After a period of rearing and caring, you can increase the number. However, you should also consider the size of each crab to buy accordingly. On average, they are about 2 – 3 inches (5.1 – 7.6 cm) long.
If you want to upgrade your crab collection gradually, change the tank size. You can refer to the 20 US gal (76L) tank. It is a suitable tank area for raising about >6 purple pincher hermit crabs simultaneously.
Step 3: Apply a base layer of about 3 – 4 inches (7.6 – 10.2cm) on the entire bottom of the tank
The perfect ratio for the tank’s purple pincher hermit crab habitat is 1:1 consisting of sand and coir. You can buy both of these at pet stores, then mix them in your house and spread them on the bottom of the tank.
If you can’t find coir at the pet store, check it out at a grower store because coir is the part that’s harvested from the middle of the fiber and the husk. They have the effect of making the surface more porous, suitable for babies to live.
However, if you go to the plant store, they will often be sold as dry bricks, and you need to break them before mixing with the sand.

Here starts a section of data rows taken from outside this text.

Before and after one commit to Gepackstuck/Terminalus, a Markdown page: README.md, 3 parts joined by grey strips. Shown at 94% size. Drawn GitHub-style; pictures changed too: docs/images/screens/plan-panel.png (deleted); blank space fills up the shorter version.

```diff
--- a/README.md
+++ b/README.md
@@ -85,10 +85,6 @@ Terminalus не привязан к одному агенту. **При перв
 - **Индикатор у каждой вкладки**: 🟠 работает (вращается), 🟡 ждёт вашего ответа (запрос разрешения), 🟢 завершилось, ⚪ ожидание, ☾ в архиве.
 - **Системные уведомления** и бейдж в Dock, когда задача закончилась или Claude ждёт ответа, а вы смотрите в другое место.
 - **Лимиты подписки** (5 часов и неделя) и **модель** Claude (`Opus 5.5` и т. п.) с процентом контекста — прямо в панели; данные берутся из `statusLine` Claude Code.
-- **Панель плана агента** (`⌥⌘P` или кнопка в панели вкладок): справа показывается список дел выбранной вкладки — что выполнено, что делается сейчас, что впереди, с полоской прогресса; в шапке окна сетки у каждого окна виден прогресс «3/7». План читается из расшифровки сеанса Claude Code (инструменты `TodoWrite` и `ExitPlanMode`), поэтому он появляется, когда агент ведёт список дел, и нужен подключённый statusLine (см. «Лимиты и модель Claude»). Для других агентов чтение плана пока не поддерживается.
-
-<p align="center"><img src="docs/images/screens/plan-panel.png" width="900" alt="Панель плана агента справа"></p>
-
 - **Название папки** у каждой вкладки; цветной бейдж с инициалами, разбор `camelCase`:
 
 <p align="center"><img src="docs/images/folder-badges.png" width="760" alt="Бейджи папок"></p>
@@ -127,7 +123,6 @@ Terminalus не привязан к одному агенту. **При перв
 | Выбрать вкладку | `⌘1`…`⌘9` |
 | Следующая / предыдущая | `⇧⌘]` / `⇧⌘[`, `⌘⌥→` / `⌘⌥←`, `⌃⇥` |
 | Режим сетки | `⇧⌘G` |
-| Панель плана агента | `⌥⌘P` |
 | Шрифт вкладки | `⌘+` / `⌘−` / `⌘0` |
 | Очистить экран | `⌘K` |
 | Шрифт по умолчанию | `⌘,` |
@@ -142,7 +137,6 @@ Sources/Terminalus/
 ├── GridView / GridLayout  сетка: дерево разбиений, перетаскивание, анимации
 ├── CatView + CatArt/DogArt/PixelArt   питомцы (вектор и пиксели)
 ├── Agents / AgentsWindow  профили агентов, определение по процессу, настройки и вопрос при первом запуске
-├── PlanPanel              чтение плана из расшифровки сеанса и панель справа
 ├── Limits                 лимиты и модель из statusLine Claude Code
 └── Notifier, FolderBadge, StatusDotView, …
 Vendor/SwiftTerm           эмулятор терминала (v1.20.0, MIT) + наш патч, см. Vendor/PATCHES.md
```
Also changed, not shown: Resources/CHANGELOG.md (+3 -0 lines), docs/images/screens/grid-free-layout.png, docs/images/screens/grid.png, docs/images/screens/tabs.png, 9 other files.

Step 4: Decorate 5-6 objects in the crab tank
Purple pincher hermit crabs are nocturnal, so they will choose a suitable place to hide and sleep behind for three days. Therefore, you need to place items around the tank properly. The decorations include shells of all colors, sizes, wooden blocks, small and medium sizes, etc.
However, before putting them in the tank, you need to wash them with soap. You can easily find driftwood and plastic rocks at pet stores or places that sell close to the ocean, go along the shore, search and collect them to decorate the tank, and become more vivid and eye-catching.
Step 5: Hang a net behind for the hermit crab to climb on
In their natural habitat, purple pincher hermit crabs have a climbing habit. So to recreate this, the owner should design a net or use a piece of wood from the pet store to place in the tank and let them climb.
Step 6: Choose suitable shells, various sizes.
As we all know, purple pincher hermit crabs have a habit of moving to a “new home” in case of need. They will do this as they grow larger and no longer fit into the tiny shell.
Your job is to choose and provide shells in various sizes to select the new home that is best for them.
This animal can become aggressive, competing with other animals for its shell. You should add as many shells as possible to avoid a “war” situation in the future. A small note is that before putting new covers in the tank, you should rinse them with hot water to attract your pet more.
Maintaining and Cleaning the Tank
Step 1: Preheat the tank to 75 – 85 degrees F (24 – 29 degrees C)
The purple pincher hermit crab is native to regions with hot, humid, and high temperatures. You can consider adding a heater at the bottom of the tank so that the tank always has a sufficient amount of heat when it is cold. Don’t forget to hang a thermometer on the tank edge to always check the temperature in the tank quickly.
Step 2: Regularly clean the tank once a month with white wine vinegar and a sponge
The purple pincher hermit crab is a relatively clean animal. Therefore, you should always keep your tank as clean as it is.
If you find the glass dirty, use 1-2 drops of white wine on a sponge and wipe the messy part. Use a small shovel to dispose of the crab wastefully during tank cleaning.
You can completely clean the tank inside as long as you don’t let them out. If they are trying to “break out,” put them in another covered glass tank so they can’t climb out. Do not forget to replace the old substrate if it is too old and gradually shows signs of mold.
Hopefully, the information about Purple pincher hermit crab has helped you better understand this animal as well as the know-how to take care of them if you intend to keep them.